Windows 10 How To: Turn off Windows Update Delivery Optimization (WUDO)
If you’re one of the millions to have downloaded Windows 10 already there’s a feature in it that you may want to change. It’s called Windows Update Delivery Optimization (WUDO) and includes peer to peer technology similar to that used for torrent file sharing.
What this means for a Windows 10 user is that the OS will periodically download free updates on one device via the internet and then share those updates with other Windows 10 machines on your network. There are some caveats to that which you’ll learn about below but this feature has the potential to speed up the downloading of Windows 10 updates for most.
Let’s get started:
Click on the Notification icon in the lower right side of the taskbar. This will bring up the Action Center. The Action Center can also be activated by swiping in from the right side of the screen on touch devices like a Surface Pro, by searching for “Settings” in the new search box next to the Start Menu or by browsing through the app list in the Start Menu.
Once the Action Center, click on the “All Settings” icon.
In the Settings Window, you need to click on the “Update & security” option.
Now in the Update & security Window shown below with “Windows Update” highlighted on the left side, click “Advanced options” on the right side.
Then in the Advanced options window, click on “Choose how updates are delivered”.
Now you can see the options for the Windows Update Delivery Optimization feature as illustrated below.
Option 1 above is the setting that you need to click to turn off WUDO altogether. If you decide to do this, the other two options will be grayed out. However, if you wish to leave WUDO on, there is some granular control.

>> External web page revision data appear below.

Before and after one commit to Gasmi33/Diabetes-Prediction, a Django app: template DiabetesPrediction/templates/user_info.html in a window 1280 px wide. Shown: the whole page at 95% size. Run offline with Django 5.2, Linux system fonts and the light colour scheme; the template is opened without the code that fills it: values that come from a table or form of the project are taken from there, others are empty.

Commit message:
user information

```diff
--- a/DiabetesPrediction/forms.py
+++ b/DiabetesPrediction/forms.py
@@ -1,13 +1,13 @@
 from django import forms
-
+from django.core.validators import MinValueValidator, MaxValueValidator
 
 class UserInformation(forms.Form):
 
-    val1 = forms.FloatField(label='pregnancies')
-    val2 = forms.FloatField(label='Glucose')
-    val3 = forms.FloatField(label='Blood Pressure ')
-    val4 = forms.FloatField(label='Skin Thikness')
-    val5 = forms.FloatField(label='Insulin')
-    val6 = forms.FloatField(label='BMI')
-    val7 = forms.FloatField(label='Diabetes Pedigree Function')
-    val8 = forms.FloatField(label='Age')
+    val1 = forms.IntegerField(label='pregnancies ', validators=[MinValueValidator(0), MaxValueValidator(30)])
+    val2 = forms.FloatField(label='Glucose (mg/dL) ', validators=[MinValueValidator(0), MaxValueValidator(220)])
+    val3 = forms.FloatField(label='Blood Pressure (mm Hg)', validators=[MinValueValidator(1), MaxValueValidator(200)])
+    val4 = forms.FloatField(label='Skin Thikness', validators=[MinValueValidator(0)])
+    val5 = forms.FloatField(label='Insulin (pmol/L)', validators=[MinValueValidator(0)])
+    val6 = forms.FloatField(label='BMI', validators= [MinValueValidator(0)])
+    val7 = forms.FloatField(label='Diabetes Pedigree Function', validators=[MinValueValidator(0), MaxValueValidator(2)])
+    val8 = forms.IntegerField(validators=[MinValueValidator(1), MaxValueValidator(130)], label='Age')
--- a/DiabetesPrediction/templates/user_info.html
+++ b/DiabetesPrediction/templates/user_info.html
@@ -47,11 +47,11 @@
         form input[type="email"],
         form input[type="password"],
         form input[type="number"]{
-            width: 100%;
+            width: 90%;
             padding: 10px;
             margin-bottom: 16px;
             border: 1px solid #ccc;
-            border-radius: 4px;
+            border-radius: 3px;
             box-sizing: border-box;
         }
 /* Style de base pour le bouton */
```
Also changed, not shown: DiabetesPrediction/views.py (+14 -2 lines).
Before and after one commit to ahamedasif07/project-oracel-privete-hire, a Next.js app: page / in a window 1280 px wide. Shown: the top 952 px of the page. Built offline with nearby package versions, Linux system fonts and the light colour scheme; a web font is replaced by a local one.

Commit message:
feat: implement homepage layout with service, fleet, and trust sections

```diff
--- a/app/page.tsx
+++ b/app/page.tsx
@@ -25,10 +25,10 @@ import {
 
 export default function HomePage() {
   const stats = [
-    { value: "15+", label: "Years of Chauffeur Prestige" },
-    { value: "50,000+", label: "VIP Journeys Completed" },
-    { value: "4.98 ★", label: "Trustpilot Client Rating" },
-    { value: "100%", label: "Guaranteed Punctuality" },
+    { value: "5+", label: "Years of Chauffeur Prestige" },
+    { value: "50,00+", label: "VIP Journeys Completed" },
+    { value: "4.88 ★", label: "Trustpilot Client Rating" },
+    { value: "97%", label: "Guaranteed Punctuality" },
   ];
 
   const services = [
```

You can’t turn on option 2 and 3 at the same time. It’s one or the other. If you choose option 2, it will allow you to share the update with other machines only on the local network so it won’t use any internet bandwidth. This option would in fact reduce your internet bandwidth usage if you own more than one Windows 10 device because you would only need to download the update once over the internet.
By default, Windows 10 comes with option 3 turned on. This shares updates not only with Windows 10 devices on your network but also over the internet. When sharing over the internet, you will help to speed up other people’s updates and they will help to speed up yours. It should be noted that any sharing will occur in the background and will use minimal bandwidth. Keep in mind that if you have a metered or capped connection it could cost you depending on your plan so you should set option 1 to off or turn on option 2.
That’s all there is to it. Hopefully you found this tutorial helpful. Be sure to check out WinBeta’s other Windows 10 How-To articles and keep an eye out for more to come!Further reading: Microsoft, Windows 10, Windows update